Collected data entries

= = = = = = =

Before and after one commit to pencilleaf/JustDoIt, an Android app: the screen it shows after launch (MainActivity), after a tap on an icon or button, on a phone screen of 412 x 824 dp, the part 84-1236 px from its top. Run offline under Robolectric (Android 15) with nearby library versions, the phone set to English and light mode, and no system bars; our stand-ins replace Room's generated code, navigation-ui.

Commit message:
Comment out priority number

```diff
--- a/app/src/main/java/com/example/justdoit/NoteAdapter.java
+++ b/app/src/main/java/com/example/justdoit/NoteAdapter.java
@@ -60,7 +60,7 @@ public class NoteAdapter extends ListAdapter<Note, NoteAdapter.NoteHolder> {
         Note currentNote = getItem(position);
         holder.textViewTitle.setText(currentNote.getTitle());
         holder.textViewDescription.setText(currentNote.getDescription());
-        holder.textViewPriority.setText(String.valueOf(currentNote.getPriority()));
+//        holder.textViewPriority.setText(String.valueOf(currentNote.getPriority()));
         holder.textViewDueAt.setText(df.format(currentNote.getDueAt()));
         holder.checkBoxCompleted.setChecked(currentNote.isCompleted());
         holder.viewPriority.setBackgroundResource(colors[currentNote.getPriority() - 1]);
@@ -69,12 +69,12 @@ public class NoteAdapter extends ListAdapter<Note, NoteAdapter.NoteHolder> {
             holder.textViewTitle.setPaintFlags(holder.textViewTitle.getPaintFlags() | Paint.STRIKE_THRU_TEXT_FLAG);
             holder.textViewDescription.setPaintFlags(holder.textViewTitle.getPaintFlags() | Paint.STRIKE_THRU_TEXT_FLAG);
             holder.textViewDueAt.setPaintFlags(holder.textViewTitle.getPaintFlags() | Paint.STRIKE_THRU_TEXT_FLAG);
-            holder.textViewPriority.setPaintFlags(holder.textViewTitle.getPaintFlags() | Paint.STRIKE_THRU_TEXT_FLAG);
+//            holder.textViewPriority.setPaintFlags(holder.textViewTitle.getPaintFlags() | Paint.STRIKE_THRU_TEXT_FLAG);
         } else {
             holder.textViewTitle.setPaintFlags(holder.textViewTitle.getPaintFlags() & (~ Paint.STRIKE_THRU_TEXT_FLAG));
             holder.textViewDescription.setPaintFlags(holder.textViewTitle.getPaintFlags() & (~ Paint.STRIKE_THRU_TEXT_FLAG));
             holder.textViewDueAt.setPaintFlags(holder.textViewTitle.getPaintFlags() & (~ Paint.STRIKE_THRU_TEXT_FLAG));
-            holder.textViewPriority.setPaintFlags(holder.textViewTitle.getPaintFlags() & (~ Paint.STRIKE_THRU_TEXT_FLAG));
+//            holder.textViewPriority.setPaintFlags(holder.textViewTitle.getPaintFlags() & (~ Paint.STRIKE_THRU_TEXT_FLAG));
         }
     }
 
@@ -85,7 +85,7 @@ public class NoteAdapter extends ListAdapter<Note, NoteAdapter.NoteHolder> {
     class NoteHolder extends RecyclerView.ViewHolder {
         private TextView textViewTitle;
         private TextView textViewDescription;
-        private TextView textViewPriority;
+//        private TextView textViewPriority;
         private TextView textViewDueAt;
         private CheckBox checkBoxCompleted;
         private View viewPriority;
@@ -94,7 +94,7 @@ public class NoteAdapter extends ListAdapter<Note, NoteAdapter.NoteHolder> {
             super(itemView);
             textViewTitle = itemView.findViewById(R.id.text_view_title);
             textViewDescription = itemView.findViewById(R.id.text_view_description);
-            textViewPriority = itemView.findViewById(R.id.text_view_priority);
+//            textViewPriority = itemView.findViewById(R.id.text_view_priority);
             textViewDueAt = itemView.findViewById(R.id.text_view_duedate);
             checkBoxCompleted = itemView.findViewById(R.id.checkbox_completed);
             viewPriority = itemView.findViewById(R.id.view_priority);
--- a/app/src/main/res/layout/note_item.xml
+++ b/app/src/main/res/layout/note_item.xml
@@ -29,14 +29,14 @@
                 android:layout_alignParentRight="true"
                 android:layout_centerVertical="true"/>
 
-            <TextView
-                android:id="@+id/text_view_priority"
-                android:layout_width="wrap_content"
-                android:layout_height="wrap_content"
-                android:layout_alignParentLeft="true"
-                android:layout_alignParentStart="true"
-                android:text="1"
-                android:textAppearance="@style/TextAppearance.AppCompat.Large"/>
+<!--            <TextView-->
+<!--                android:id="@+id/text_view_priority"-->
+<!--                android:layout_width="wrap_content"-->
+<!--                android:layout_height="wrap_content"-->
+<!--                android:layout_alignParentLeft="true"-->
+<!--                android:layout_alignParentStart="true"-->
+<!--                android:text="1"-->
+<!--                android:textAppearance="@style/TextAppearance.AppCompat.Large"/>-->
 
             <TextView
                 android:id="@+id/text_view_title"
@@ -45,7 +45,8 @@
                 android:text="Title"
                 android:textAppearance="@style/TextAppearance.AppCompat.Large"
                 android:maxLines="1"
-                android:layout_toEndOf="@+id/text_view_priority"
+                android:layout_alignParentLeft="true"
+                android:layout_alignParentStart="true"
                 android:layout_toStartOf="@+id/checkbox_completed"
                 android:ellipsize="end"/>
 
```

= = = = = = =

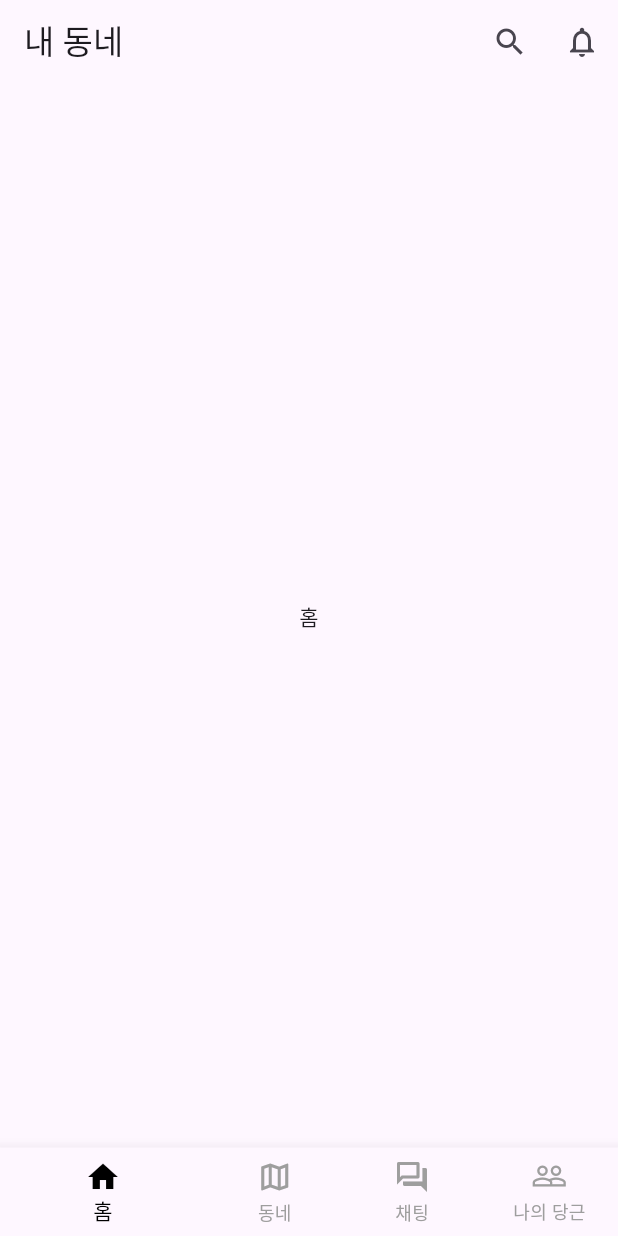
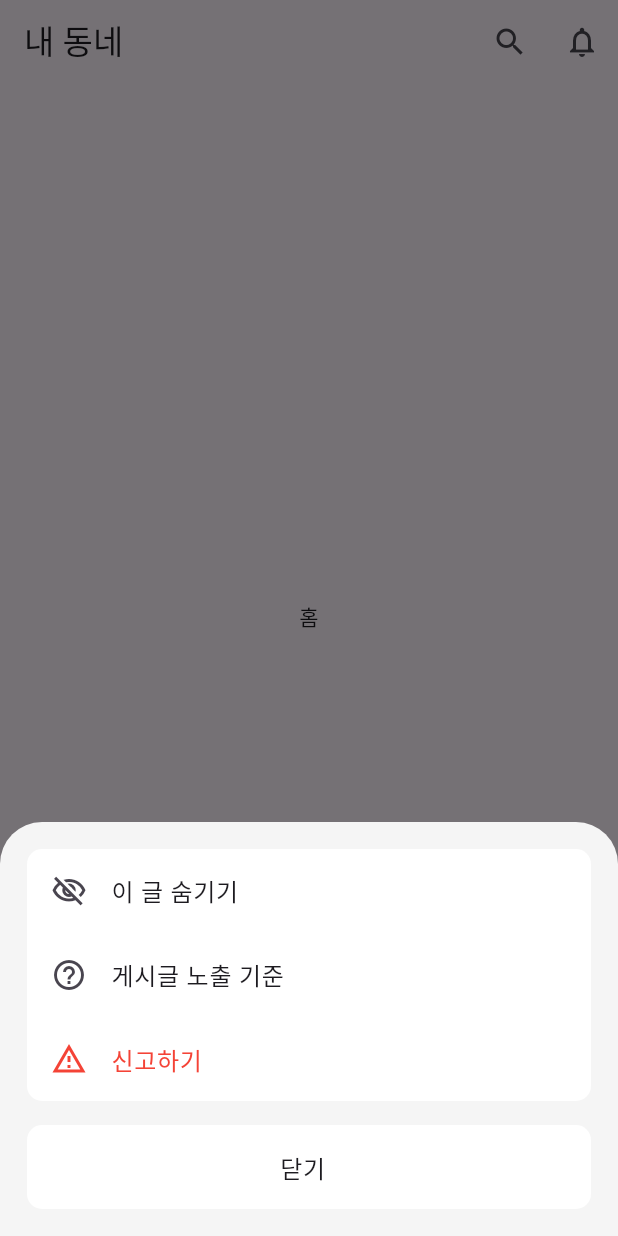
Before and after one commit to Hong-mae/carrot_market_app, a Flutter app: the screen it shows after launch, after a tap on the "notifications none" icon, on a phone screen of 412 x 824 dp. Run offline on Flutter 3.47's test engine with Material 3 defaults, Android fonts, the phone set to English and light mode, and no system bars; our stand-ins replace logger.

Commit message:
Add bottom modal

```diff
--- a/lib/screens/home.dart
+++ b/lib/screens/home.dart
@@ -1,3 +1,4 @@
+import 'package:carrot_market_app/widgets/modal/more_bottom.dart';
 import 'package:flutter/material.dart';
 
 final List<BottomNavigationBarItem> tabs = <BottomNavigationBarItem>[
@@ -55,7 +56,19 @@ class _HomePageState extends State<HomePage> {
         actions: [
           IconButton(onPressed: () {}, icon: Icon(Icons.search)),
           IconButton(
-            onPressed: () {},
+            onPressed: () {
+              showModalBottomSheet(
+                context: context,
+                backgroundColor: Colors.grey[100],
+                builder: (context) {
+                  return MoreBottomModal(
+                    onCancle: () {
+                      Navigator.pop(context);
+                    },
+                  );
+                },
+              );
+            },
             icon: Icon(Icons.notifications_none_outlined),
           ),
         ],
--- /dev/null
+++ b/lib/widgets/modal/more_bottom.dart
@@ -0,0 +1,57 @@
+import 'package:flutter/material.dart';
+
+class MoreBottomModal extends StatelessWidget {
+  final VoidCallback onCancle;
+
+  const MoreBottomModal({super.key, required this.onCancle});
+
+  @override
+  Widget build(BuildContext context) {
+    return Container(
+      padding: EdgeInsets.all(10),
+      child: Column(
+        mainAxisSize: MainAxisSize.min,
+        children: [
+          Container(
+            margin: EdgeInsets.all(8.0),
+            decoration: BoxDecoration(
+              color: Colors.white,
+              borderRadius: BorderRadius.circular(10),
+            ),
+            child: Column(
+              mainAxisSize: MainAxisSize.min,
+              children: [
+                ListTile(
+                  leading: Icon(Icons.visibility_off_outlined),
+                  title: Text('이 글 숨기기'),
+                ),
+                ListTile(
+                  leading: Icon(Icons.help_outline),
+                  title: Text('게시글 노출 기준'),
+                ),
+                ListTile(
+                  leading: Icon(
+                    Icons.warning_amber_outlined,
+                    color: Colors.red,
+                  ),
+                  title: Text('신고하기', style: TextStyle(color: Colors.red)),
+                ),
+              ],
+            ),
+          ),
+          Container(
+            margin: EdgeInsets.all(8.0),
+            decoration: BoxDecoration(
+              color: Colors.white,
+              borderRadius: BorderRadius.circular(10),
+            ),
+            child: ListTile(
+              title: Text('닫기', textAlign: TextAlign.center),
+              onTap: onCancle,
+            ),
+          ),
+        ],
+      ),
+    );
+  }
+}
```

= = = = = = =

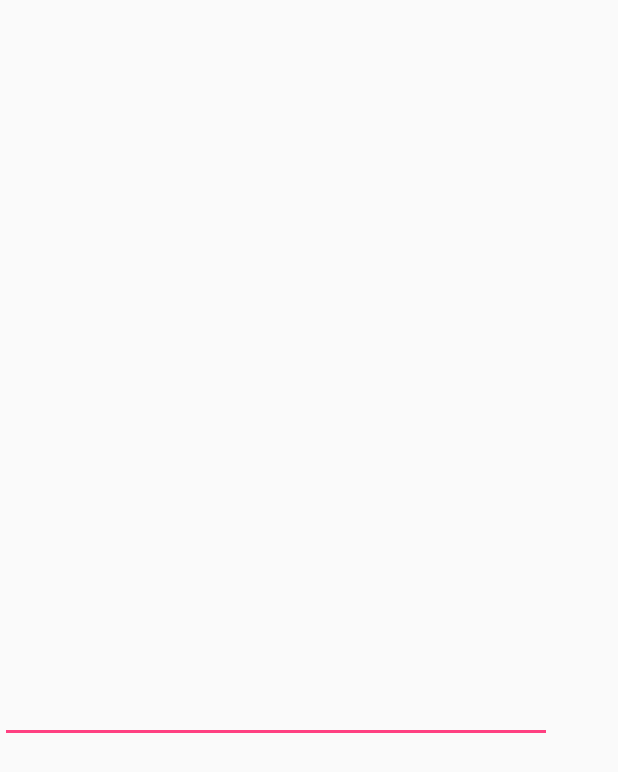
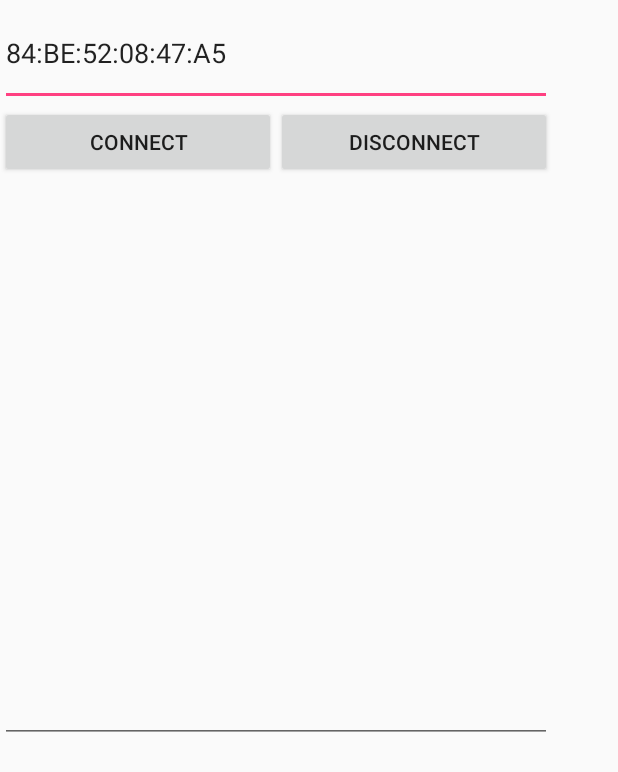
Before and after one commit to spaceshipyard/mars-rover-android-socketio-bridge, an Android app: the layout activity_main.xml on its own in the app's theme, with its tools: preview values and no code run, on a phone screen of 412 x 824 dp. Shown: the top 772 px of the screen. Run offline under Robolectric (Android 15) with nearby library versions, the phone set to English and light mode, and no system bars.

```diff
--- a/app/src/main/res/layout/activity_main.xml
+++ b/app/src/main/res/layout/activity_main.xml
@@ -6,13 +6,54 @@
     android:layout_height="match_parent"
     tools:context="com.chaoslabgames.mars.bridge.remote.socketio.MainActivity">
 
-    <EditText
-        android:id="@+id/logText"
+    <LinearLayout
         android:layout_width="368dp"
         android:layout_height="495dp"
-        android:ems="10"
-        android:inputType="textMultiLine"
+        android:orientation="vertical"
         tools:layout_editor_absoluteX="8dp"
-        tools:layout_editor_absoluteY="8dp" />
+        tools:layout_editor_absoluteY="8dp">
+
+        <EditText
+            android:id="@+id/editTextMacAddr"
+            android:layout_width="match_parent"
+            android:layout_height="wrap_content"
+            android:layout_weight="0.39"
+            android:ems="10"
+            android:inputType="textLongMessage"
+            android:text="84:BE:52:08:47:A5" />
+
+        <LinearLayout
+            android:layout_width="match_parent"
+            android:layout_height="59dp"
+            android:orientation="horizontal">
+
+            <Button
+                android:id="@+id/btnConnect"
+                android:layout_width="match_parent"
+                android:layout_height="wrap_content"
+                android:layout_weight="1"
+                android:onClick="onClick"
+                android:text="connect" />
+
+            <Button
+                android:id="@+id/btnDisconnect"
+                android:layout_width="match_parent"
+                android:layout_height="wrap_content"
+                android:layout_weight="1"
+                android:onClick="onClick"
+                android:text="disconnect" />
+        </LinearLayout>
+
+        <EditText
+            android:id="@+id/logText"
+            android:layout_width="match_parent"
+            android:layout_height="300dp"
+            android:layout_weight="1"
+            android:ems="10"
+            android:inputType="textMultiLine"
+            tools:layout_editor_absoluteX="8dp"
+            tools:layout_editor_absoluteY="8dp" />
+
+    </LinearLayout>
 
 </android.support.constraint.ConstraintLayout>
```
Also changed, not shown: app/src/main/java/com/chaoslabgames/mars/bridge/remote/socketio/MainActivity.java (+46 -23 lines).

= = = = = = =

• YOUR INSTRUCTIONS
From the entries, copy out each line containing the word "with".

• RESULT OF THIS EXERCISE
Before and after one commit to pencilleaf/JustDoIt, an Android app: the screen it shows after launch (MainActivity), after a tap on an icon or button, on a phone screen of 412 x 824 dp, the part 84-1236 px from its top. Run offline under Robolectric (Android 15) with nearby library versions, the phone set to English and light mode, and no system bars; our stand-ins replace Room's generated code, navigation-ui.
Before and after one commit to Hong-mae/carrot_market_app, a Flutter app: the screen it shows after launch, after a tap on the "notifications none" icon, on a phone screen of 412 x 824 dp. Run offline on Flutter 3.47's test engine with Material 3 defaults, Android fonts, the phone set to English and light mode, and no system bars; our stand-ins replace logger.
Before and after one commit to spaceshipyard/mars-rover-android-socketio-bridge, an Android app: the layout activity_main.xml on its own in the app's theme, with its tools: preview values and no code run, on a phone screen of 412 x 824 dp. Shown: the top 772 px of the screen. Run offline under Robolectric (Android 15) with nearby library versions, the phone set to English and light mode, and no system bars.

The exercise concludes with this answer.